Claudio Carvalho, Rio de Janeiro, Brazil
Some of the most intellectually terrifying films, stories that are imbued with religious symbolism, mysticism, and surrealism, are products of Spanish filmmakers and LA PROMESA is no exception. Writer/Director Héctor Carré finds just the right amount of credibility in the prelude to his psychological thriller to make the following strange events teeter on that thin line of delusion and reality.
Gregoria (the redoubtable Carmen Maura) is a fragile woman, married to an abusive, unfaithful husband Roberto (Juan Francisco Margallo) and is confined to her house by order of her husband who taunts her for being barren. She is fanatically religious, obsessive compulsive, and walking closely to the abyss of insanity. Strange visions and incidents happen: in one instance she witness the fall of a house painter who despite a fracture of the skull tells Gregoria of his perfect little hometown in Galicia, a story that opens Gregoria's hopes for a better life. How she manages to depart her miserable life for Galicia involves an incident with her husband that for the sake of the viewers needs to remain occult.
In Galicia she changes her name to Celia, saves a small boy Daniel (Santiago Barón) from an accident, and because of her courageous act observed by the boy's mother Dorita (Ana Fernández) she is invited to the palatial estate where she ultimately gains employment as a maid and nanny - with some reservations from the boy's father Leandro (Evaristo Calvo) who sees Celia's dark side. Celia and Daniel become devoted to each other and Daniel introduces Celia to the strange 'hauntings' of the house and community and reveals the strained relationship of his parents. Also in the mansion Celia meets the cook Felisa (Luisa Merelas) and gardener Senén (Julio Lago) who watch Celia with suspicion.
Daniel leads Celia to a mysterious church where Celia explains the saints, prays, and witnesses bizarre happenings. Always returning to this Gothic church for solace Celia begins observing problems in her new 'home' and gradually her love for Daniel makes her mind bend around ridding the child of his parents, thus making Daniel her own child. Finally her sanity breaks and she is involved in murderous acts that are not what they appear to be. To say more would disrupt the story of how a deranged mind mixes delusions and actions to gain resolution to defaced dreams.
As Gregoria/Celia, Carmen Maura again demonstrates the brilliance of her acting career.

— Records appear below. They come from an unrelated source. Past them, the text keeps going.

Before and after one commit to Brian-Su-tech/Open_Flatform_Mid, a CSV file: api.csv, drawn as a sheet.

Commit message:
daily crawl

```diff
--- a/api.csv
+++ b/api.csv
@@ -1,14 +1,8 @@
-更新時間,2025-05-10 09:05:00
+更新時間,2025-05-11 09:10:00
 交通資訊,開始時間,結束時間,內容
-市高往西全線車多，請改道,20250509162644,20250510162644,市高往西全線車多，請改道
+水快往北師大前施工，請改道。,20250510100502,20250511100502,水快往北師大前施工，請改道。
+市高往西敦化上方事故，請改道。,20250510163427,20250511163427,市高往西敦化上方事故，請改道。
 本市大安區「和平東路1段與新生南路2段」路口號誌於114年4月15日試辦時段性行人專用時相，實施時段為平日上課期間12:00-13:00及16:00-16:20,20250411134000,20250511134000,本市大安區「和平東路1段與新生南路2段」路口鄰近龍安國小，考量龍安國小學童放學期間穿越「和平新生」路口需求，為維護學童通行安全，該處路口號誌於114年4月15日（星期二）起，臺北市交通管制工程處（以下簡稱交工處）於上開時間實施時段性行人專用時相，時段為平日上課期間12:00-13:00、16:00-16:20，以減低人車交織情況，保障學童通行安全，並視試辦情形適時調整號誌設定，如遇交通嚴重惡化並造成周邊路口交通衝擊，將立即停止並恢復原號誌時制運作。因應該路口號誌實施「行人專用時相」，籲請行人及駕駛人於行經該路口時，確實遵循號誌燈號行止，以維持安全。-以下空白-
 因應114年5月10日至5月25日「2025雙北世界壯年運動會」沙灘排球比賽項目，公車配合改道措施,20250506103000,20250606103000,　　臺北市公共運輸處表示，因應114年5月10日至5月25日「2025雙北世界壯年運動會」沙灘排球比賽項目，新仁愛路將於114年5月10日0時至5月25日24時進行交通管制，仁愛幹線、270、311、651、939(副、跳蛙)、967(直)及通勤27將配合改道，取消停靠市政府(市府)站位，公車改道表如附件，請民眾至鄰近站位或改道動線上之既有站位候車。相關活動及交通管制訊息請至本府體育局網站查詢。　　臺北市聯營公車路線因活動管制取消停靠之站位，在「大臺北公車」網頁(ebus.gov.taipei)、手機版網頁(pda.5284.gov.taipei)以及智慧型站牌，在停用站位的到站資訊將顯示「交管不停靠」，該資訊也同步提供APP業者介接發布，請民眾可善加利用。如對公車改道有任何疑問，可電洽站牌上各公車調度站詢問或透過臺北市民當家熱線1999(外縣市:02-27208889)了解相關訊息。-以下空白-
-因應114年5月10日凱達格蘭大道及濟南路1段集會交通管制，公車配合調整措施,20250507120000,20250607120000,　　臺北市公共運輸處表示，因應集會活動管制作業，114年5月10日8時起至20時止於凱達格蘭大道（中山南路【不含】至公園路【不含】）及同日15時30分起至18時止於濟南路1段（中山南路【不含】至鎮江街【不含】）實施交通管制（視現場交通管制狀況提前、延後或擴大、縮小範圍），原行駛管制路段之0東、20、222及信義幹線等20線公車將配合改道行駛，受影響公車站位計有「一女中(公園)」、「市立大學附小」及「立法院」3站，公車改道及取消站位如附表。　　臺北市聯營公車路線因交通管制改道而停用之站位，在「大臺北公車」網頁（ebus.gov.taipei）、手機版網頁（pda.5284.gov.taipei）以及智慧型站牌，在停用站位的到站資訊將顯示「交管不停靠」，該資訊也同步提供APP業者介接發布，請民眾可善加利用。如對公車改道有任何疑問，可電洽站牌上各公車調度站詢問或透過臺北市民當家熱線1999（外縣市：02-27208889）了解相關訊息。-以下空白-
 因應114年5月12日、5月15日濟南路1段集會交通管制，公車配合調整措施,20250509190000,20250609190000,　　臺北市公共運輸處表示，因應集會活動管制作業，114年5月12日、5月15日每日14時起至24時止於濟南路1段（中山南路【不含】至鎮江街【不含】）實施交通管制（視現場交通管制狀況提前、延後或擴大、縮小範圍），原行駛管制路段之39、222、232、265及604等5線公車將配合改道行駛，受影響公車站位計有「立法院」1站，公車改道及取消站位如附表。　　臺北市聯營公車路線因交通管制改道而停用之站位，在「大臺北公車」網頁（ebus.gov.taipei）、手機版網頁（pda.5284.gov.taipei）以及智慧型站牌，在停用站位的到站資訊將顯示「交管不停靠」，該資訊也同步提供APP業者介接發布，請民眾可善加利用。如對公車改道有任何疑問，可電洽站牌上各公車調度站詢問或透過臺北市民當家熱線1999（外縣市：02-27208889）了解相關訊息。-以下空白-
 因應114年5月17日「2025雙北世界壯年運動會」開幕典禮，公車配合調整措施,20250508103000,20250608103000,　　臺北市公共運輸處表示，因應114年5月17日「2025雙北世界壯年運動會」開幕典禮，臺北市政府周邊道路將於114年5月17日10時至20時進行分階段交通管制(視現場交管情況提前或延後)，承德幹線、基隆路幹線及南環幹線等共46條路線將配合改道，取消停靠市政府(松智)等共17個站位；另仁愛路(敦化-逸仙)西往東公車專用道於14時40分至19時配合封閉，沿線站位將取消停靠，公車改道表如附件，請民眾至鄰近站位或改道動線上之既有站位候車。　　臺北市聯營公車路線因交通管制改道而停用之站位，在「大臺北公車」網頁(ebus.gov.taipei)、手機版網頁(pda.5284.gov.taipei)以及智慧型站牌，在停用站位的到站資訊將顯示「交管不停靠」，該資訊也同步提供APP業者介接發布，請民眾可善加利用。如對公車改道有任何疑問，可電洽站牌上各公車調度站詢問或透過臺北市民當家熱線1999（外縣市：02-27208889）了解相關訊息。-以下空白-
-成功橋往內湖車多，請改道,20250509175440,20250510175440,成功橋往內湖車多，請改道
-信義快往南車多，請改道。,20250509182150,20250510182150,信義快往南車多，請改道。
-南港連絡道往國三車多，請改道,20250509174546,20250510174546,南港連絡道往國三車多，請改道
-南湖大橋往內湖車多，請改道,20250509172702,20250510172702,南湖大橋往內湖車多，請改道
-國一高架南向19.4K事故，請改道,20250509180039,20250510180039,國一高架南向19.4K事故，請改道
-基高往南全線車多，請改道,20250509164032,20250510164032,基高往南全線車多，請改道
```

She makes us love this deranged, pitiful character while maintaining an atmosphere of madness and threat. The entire cast weaves in and out of this maze of reality/delusion and Director Carré manages to keep us confused about what we are watching in an extraordinary stance of the how the dysfunctional mind works. The settings are lovely, and the old church is terrifyingly beautiful with all lighting coming form tall tapers and votives and otherworldly light as captured by cinematographer Juan Carlos Gómez. The musical score by Suso Rey and Manuel Varela enhances the mood of the piece with compositions that could easily stand alone. This is not an easy film to watch, not because of violence (though there is some), but because Carré never lets us know the exact truth of what we are watching: is this all in Celia's broken mind, is it real, is the story really happening, etc? Highly recommended for lovers of Gothic tales. Grady Harp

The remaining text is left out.